October 01, 2008

Vikings and their mice

Elsewhere on the web: Viking mice conquered much of British Isles, 'Viking mouse' invasion tracked

Proceedings of the Royal Society B doi: 10.1098/rspb.2008.0958

Of mice and (Viking?) men: phylogeography of British and Irish house mice

Jeremy B. Searle et al.

Abstract

The west European subspecies of house mouse (Mus musculus domesticus) has gained much of its current widespread distribution through commensalism with humans. This means that the phylogeography of M. m. domesticus should reflect patterns of human movements. We studied restriction fragment length polymorphism (RFLP) and DNA sequence variations in mouse mitochondrial (mt) DNA throughout the British Isles (328 mice from 105 localities, including previously published data). There is a major mtDNA lineage revealed by both RFLP and sequence analyses, which is restricted to the northern and western peripheries of the British Isles, and also occurs in Norway. This distribution of the ‘Orkney’ lineage fits well with the sphere of influence of the Norwegian Vikings and was probably generated through inadvertent transport by them. To form viable populations, house mice would have required large human settlements such as the Norwegian Vikings founded. The other parts of the British Isles (essentially most of mainland Britain) are characterized by house mice with different mtDNA sequences, some of which are also found in Germany, and which probably reflect both Iron Age movements of people and mice and earlier development of large human settlements. MtDNA studies on house mice have the potential to reveal novel aspects of human history.

Link

2 comments:

subscriber3 said...
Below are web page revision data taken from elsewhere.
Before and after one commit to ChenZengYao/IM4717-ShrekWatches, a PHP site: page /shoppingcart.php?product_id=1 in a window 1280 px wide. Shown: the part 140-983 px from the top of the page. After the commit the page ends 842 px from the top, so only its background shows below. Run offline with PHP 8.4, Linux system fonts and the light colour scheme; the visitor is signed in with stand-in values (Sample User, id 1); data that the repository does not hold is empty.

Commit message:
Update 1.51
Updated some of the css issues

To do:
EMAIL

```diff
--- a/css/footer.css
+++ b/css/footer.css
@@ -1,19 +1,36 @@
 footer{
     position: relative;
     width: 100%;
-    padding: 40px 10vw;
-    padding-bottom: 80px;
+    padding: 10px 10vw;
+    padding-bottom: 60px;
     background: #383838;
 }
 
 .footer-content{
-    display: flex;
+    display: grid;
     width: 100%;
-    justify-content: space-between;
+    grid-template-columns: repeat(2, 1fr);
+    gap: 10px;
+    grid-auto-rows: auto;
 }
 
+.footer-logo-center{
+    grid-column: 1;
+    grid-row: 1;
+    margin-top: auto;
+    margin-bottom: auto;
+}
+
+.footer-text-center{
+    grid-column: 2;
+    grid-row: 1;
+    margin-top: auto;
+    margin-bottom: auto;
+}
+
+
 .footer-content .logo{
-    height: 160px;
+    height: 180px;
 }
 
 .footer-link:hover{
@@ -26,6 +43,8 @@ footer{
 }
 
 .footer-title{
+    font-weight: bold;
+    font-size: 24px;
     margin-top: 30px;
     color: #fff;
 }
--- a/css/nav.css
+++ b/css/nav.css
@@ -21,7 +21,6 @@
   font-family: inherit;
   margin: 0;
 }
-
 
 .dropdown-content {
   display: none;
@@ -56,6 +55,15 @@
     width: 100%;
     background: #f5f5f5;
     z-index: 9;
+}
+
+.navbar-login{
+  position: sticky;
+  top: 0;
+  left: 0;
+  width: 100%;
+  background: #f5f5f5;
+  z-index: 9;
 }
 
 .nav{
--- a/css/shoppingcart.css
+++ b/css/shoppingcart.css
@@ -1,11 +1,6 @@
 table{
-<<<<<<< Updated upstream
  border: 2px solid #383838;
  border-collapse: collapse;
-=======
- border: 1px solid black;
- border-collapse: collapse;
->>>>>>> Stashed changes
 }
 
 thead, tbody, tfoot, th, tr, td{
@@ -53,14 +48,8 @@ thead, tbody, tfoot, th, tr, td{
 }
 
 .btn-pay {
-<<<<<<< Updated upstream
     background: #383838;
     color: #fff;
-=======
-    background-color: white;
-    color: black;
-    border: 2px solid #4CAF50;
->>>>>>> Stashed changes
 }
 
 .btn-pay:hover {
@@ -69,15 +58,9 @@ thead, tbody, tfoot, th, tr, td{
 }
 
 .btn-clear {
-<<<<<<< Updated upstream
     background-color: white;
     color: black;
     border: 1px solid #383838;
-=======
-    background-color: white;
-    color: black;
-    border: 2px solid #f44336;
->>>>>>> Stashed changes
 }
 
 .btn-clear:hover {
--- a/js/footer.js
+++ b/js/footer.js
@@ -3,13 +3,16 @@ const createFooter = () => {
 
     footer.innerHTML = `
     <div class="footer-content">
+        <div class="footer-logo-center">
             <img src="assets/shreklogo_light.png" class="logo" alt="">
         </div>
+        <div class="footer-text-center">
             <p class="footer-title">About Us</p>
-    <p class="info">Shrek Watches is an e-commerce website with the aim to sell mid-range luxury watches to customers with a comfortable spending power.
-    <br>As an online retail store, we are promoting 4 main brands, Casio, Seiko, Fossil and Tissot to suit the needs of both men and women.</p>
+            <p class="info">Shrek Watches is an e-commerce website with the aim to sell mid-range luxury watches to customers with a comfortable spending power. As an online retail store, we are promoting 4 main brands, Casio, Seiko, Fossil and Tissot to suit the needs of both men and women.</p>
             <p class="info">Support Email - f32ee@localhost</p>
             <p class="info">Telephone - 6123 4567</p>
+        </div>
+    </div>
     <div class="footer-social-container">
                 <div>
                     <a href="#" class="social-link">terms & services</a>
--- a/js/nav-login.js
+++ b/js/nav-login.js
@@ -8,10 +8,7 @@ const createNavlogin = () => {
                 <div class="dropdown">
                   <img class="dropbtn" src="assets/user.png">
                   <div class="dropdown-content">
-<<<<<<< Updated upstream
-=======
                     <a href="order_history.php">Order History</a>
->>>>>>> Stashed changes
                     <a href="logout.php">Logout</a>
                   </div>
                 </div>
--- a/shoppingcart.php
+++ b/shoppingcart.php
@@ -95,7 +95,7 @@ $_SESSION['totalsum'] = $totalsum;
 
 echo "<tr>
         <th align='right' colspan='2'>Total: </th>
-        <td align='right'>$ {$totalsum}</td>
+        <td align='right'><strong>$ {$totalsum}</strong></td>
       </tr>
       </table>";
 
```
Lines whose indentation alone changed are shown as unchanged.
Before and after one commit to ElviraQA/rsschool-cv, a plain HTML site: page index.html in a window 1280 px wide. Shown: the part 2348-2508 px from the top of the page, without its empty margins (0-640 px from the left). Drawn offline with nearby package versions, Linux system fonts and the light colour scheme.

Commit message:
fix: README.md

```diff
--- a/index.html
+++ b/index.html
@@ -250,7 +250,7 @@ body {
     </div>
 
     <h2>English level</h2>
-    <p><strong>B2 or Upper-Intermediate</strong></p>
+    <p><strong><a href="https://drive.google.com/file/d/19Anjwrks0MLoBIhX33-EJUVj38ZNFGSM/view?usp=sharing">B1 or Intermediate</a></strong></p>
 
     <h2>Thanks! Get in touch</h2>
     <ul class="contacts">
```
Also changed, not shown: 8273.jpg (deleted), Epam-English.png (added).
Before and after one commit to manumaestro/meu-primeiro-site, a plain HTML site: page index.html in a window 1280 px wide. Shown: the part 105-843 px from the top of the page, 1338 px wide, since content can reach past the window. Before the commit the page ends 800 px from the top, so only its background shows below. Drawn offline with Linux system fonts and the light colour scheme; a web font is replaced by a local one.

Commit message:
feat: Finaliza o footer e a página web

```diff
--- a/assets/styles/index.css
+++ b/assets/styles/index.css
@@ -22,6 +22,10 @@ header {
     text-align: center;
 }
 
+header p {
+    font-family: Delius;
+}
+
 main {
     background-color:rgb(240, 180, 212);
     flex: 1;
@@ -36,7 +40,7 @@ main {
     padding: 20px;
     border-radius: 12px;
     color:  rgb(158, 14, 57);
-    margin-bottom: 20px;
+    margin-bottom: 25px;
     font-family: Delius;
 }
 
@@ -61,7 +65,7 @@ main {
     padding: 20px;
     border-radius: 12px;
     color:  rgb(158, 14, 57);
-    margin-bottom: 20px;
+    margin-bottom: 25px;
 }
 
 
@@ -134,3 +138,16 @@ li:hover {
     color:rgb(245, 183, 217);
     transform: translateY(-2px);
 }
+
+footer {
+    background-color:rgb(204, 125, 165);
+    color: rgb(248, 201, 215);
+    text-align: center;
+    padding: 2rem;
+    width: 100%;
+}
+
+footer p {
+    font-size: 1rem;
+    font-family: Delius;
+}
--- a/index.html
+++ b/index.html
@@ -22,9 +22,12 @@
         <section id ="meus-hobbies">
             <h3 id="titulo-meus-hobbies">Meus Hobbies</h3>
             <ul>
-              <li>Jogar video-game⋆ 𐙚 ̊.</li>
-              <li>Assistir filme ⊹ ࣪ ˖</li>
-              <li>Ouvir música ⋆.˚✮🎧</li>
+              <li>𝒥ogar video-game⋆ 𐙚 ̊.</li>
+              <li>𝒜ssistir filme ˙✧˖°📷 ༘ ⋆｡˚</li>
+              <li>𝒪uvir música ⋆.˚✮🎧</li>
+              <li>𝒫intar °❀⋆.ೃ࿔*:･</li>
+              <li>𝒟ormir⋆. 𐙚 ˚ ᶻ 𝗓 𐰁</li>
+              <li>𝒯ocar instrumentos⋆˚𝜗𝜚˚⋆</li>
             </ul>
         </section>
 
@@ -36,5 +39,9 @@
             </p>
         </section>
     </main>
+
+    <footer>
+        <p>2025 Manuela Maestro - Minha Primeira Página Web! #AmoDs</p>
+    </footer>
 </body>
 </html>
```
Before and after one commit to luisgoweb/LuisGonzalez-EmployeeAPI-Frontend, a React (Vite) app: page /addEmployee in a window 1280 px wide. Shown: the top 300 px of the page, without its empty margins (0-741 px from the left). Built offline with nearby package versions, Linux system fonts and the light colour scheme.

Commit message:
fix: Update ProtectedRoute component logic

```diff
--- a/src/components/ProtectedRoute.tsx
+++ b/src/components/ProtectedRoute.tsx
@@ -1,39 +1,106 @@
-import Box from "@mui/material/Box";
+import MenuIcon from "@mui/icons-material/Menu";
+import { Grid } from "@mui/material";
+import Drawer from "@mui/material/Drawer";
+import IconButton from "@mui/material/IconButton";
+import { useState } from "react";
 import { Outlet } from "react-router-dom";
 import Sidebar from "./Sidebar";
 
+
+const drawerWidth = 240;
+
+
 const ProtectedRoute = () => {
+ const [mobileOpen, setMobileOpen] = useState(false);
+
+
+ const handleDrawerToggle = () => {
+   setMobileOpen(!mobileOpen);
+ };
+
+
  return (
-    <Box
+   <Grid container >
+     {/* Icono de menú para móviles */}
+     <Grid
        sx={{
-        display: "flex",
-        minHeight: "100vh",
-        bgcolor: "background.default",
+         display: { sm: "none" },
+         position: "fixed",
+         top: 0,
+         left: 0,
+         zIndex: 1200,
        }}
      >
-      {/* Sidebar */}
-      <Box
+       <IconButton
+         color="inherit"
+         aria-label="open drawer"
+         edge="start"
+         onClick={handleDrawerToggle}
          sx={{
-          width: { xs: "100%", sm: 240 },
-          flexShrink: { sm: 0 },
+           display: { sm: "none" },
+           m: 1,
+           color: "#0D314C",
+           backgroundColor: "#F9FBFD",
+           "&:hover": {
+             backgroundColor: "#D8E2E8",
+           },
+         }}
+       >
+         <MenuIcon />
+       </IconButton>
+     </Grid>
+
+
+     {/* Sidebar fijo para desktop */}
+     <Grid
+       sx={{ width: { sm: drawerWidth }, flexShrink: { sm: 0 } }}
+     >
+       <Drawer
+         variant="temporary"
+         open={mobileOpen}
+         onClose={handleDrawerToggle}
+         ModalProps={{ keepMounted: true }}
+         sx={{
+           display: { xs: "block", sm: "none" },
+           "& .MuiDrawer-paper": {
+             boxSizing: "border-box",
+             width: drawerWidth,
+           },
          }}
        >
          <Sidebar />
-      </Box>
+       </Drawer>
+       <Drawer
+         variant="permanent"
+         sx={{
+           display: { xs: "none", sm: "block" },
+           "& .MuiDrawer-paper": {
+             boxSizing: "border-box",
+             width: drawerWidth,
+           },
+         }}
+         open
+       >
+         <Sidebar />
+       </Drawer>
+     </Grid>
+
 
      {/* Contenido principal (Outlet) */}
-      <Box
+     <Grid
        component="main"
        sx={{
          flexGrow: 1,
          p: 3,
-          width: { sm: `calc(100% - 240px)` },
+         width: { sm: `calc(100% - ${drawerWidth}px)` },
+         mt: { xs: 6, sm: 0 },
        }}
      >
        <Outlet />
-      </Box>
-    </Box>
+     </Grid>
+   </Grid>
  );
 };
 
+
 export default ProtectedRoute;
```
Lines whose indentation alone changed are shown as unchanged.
"We studied restriction fragment length
polymorphism ( RFLP) and DNA sequence variations in mouse mitochondrial (mt) DNA throughout the
British Isles (328 mice from 105 localities, including previously published data)."

is this type of study affected by the highly variable chromosome number of Mus musculus? should the karyotype of the mice have also been considered in this study?

http://genome.cshlp.org/cgi/reprint/8/1/1.pdf

Rebekah C said...

Hi,

The original journal article is free.
http://journals.royalsociety.org/content/g47098702062q2h4/fulltext.pdf

I, predictably, think they should have gotten full mtDNA sequences on those mice.

Rebekah